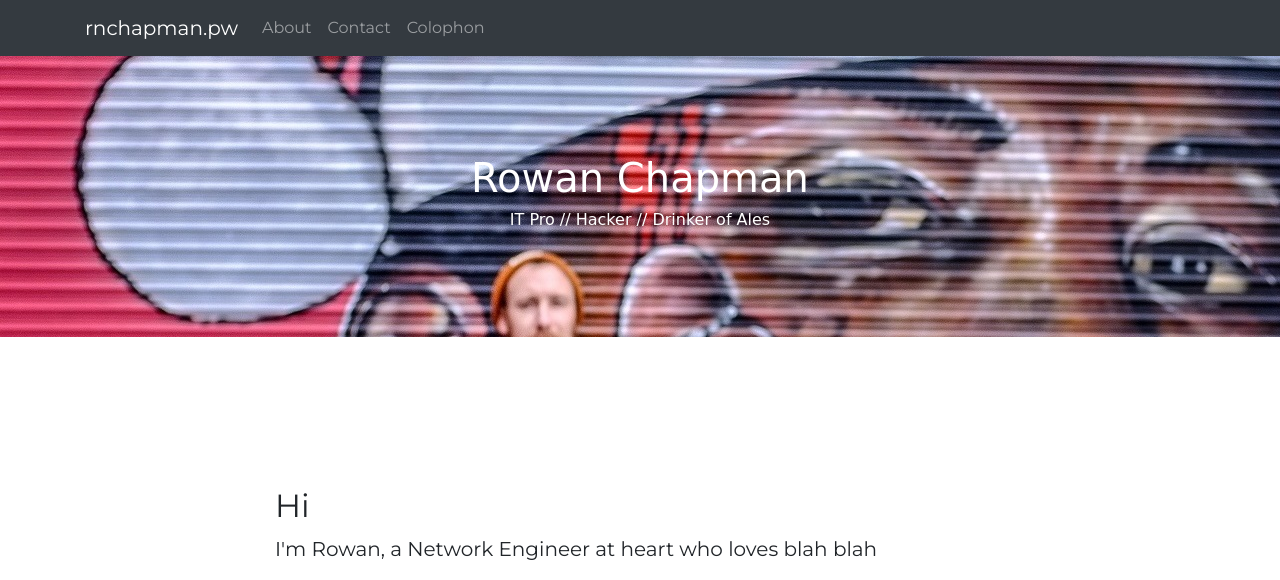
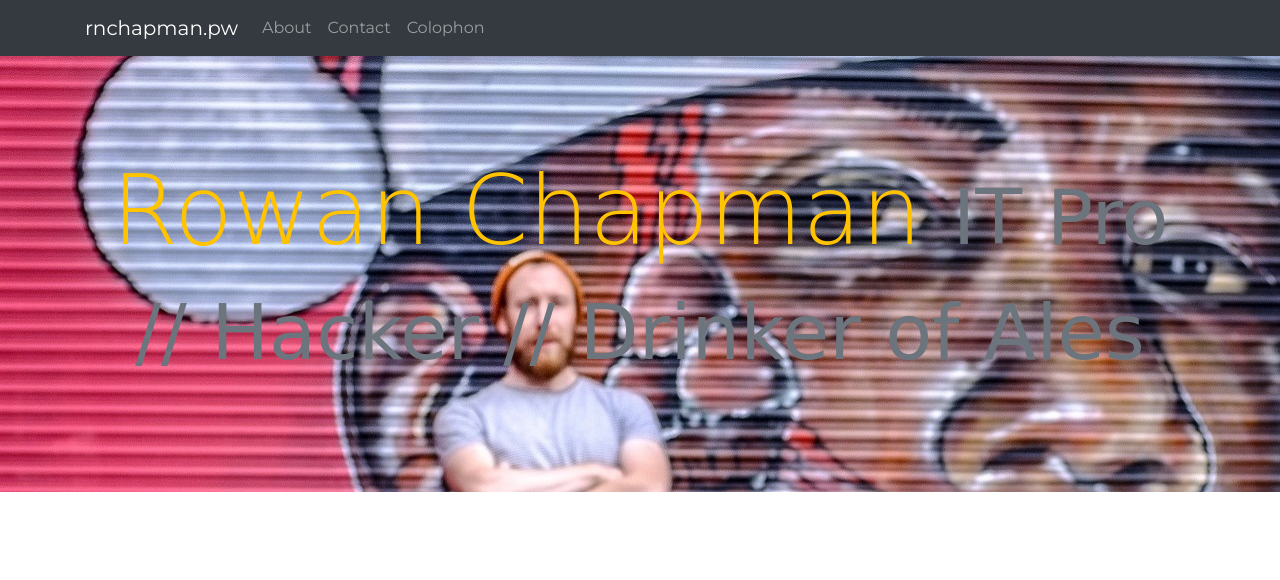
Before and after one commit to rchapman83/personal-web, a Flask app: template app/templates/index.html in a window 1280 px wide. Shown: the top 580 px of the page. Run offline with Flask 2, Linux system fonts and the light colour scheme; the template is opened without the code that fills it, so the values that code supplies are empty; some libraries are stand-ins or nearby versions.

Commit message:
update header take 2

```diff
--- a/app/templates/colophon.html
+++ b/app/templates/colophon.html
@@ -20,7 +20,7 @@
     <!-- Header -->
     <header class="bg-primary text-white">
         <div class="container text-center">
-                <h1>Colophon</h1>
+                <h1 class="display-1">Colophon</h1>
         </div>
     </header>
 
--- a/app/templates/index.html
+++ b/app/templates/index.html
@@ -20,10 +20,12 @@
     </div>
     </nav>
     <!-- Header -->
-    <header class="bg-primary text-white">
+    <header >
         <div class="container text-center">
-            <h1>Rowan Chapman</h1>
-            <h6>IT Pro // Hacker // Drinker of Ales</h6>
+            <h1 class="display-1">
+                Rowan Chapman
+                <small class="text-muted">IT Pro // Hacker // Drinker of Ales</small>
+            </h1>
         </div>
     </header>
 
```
┄┄┄┄┄┄┄┄┄┄┄┄┄┄┄┄┄┄┄┄
About this exercise: Using the data above, return each line that includes the word "class".

The completed task:
     <header class="bg-primary text-white">
         <div class="container text-center">
+                <h1 class="display-1">Colophon</h1>
-    <header class="bg-primary text-white">
         <div class="container text-center">
+            <h1 class="display-1">
+                <small class="text-muted">IT Pro // Hacker // Drinker of Ales</small>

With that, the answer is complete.